How can I open and insulate a single heavy wood sided garage door not using an electric opener or traditional hardware?

I have 3 single, older, traditional wood-sided garage doors. I am making a room out of the garage and, fixing 2 doors, but still want 1 door to open. Each door is 8'Wx7'H with 5" horizontal T&G siding. I planned to add some 24"x14" wood window sashes across the top, add insulation and some kind of thin paneling, doorskin or such to the back side and trim out the front side with 1/2" x 3" redwood. The fixed doors are no real issue, but what I'm puzzling about is how to make one door openable, but yet weatherized, and without all the traditional opening hardware showing inside. The windows & their framing, the trim, and  back panels will add weight, maybe alot. I want to remove all the exsisting spring hardware, so it looks like a room inside and not a garage. I thought about some kind of block & tackle, or manual gears to lift the door, but I just don't know. Also, I want to keep the doors appearing on the outside like regular doors, but modernized, and all 3 the same. Any ideas, (wild or otherwise, I'm open) to lift and open a door like this? I considered remaking the doors into carriage doors, but my driveway is sloped, so that could be a problem for rollers and any type of weatherproofing. I wanted to avoid completely remaking the doors any more than I already am. Thanks for any ideas.
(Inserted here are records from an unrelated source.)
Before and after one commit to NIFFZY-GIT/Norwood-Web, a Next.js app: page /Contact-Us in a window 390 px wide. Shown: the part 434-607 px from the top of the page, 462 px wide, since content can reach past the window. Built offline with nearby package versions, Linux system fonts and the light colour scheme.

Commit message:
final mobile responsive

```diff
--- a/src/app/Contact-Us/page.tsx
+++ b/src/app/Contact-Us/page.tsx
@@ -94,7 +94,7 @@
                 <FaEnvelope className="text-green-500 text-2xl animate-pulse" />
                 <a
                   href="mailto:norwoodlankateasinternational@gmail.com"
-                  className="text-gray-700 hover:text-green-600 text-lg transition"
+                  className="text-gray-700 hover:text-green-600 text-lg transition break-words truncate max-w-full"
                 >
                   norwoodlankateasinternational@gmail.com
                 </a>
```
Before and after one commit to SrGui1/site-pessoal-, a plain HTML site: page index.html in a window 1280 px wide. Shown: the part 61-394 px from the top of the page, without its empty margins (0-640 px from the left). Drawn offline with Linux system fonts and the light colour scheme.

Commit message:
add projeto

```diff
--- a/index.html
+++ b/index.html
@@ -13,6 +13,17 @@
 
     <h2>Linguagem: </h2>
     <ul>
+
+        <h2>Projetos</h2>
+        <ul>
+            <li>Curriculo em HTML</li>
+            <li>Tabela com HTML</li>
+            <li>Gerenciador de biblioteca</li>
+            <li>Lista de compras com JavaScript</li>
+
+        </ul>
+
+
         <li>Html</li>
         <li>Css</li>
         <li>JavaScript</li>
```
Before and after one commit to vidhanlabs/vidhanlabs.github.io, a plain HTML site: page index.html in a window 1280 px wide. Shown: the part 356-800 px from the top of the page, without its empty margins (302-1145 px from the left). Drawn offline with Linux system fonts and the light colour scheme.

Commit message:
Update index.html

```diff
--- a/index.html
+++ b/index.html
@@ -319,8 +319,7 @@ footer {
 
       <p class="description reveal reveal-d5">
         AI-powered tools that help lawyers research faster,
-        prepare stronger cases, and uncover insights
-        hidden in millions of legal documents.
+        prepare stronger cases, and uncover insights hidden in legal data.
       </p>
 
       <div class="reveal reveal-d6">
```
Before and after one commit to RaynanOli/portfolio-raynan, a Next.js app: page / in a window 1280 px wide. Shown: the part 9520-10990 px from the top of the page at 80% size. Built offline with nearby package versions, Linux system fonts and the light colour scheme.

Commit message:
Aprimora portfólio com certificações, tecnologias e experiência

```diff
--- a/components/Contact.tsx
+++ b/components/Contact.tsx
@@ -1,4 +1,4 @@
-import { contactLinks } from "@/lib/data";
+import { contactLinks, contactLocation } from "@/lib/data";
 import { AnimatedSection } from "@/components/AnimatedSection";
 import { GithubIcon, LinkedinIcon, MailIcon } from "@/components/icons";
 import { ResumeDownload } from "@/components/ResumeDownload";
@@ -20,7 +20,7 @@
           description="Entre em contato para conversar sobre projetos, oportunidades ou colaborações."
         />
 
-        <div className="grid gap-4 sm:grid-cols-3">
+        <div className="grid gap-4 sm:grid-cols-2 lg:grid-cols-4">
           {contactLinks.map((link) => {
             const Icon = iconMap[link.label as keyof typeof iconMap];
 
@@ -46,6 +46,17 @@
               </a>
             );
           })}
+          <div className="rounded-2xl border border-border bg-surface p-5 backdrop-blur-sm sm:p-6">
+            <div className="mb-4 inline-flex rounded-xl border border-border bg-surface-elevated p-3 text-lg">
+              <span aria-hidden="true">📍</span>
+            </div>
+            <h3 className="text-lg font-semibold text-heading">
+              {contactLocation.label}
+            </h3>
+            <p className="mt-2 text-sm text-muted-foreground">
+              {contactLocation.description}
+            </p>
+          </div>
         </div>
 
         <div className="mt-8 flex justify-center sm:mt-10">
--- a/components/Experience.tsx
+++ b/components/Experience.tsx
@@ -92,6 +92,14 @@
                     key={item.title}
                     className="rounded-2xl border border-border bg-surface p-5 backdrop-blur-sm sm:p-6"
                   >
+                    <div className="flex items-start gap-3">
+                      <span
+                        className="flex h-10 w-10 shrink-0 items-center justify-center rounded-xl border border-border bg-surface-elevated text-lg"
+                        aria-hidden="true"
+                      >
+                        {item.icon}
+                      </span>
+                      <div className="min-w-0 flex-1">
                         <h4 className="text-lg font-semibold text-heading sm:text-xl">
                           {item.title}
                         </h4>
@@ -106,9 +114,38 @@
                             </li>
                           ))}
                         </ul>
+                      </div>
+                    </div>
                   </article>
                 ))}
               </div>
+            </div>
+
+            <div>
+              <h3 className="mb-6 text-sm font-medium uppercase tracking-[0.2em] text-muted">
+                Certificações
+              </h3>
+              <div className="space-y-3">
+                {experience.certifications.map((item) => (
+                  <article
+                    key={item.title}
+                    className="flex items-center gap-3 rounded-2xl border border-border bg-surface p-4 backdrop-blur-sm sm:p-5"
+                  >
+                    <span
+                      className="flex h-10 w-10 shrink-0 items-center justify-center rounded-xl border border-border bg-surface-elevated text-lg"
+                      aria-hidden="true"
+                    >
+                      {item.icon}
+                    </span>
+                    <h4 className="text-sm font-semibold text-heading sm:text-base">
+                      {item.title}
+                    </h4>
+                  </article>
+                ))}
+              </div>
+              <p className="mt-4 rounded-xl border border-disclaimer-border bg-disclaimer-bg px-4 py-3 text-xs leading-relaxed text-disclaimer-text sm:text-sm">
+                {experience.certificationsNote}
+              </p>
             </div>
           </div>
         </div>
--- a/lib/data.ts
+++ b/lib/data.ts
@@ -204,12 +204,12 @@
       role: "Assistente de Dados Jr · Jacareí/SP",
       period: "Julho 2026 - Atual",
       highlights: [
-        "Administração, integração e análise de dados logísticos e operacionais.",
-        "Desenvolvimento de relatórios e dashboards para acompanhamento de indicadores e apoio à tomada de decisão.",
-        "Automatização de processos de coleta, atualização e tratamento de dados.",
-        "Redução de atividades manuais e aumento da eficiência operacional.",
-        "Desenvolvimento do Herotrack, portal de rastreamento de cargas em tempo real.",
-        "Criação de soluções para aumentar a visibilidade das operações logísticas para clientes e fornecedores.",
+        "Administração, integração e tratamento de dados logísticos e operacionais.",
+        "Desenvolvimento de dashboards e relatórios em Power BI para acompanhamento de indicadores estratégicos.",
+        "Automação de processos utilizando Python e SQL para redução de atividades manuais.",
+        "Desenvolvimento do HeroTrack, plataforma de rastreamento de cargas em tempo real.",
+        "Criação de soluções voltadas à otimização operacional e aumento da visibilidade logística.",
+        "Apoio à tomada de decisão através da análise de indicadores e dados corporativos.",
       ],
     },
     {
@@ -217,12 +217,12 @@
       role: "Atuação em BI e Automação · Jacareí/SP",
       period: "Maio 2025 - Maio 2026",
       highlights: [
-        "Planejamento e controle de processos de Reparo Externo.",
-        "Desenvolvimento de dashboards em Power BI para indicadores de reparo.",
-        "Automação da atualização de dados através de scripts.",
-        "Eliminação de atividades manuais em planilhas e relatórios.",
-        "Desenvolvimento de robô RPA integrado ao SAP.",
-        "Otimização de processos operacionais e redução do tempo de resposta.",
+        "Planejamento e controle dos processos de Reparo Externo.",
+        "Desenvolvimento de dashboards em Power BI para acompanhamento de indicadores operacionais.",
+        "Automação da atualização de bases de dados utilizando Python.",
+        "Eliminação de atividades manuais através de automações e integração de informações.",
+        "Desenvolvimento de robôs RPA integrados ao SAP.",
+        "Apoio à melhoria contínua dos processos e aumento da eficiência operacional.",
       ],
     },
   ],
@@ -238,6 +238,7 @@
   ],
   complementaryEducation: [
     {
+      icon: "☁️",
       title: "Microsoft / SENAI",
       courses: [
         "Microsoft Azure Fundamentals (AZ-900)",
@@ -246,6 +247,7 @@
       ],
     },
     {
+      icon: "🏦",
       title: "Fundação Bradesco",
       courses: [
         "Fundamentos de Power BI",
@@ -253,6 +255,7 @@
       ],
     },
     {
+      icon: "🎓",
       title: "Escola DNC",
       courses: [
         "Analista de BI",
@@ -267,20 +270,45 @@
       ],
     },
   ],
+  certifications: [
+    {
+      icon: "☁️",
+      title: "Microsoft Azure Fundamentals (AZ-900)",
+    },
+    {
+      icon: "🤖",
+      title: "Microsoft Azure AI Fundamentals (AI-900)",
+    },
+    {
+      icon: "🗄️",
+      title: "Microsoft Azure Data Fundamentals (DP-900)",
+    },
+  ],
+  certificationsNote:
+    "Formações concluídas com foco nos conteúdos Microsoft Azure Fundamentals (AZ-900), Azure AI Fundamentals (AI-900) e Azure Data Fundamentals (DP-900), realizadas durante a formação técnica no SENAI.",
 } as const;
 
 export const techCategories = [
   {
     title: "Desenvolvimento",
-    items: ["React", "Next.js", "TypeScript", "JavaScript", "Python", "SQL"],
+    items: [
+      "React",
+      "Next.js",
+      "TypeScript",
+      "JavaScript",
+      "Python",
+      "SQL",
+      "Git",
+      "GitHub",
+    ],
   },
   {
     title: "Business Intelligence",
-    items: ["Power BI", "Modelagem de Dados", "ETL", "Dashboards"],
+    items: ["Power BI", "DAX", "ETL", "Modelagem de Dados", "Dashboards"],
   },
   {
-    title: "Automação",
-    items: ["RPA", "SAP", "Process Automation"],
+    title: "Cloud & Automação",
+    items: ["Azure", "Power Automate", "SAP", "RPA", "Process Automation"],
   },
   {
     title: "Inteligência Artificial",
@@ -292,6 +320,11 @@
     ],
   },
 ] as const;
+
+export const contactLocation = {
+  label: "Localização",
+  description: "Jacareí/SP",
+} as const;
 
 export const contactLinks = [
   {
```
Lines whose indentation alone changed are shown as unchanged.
From the sounds of it I suggest you look at making the door hang on overhead rollers to push it to one side when you want to open. On the inside you could place rubber weaterstripping (like what is on the bottom of the door usually) on both sides/top of the door to keep out wind/rain. Some type of locking mechinisim (eye & hook) to hold it against the stripping when closed. You may need to make a frame out from the wall on the outside, which could be covered with moulding, to ease opening/closeing and hide the rubber. By doing it this way your not losing interior space for your room and its still fuctional.

I hope this comes across right. I sometimes have trouble typing what I see in my minds eye.

If you go with the over the head type door I would use a very heavy counter weight.. like something that weighs as much as the door, like a car block lol.
geniem (author)  RedneckEngineer5 years ago
I think it came across fine. I really appreciate all suggestions, thanks. I'm not sure how the slider would match the other 2 doors though. There are 3, 8' doors with a 6x6 separating each of them. Presently the doors are tilt ups with springs. Your suggestion sounds like a barn door type mechanism which I would love to have, but I'm afraid my wallet won't allow at this time. I will most likely go with a carriage door type. Alot easier to match the other 2 doors and the hardware is much less expensive, although the beefy hinges will not be cheap either. This won't be an everyday opening door. I only wanted the option, if necessary.
Yes, if I chose the overhead method, I figured an engine block might do the trick too. Great minds think alike....LOL
Re-design5 years ago
A block and tackle or maybe a motorized winch like those on a Jeep will be required. Without the balance springs that door is going to be extremely heavy and even dangerous. When it starts coming down it will come down with lots of force and anyone in the way will be severely injured.

On the other hand if you brace it solid then cut the door in half vertically and hang it on side hinges it will only take a few ounces of pressure to open and close it.
geniem (author)  Re-design5 years ago
Yes I was concerned about the weight with an overhead door, as you said and the carriage door type would resolve the safety issue. However a carriage door would definitely require some beefy hinges. Other than that, the next concern with a carriage door would be weatherstripping. My gut feeling is to treat it like any other exterior door that swings out. Keeping in mind it's much more difficult to weatherstrip a door that swings out than in, how would you go about it?. Then there's an issue with an exsisting center vertical 2x3 framing of the door. It would require reframing the door I think. Would you be so kind as to comment on these other issues? Thank you for your help with this.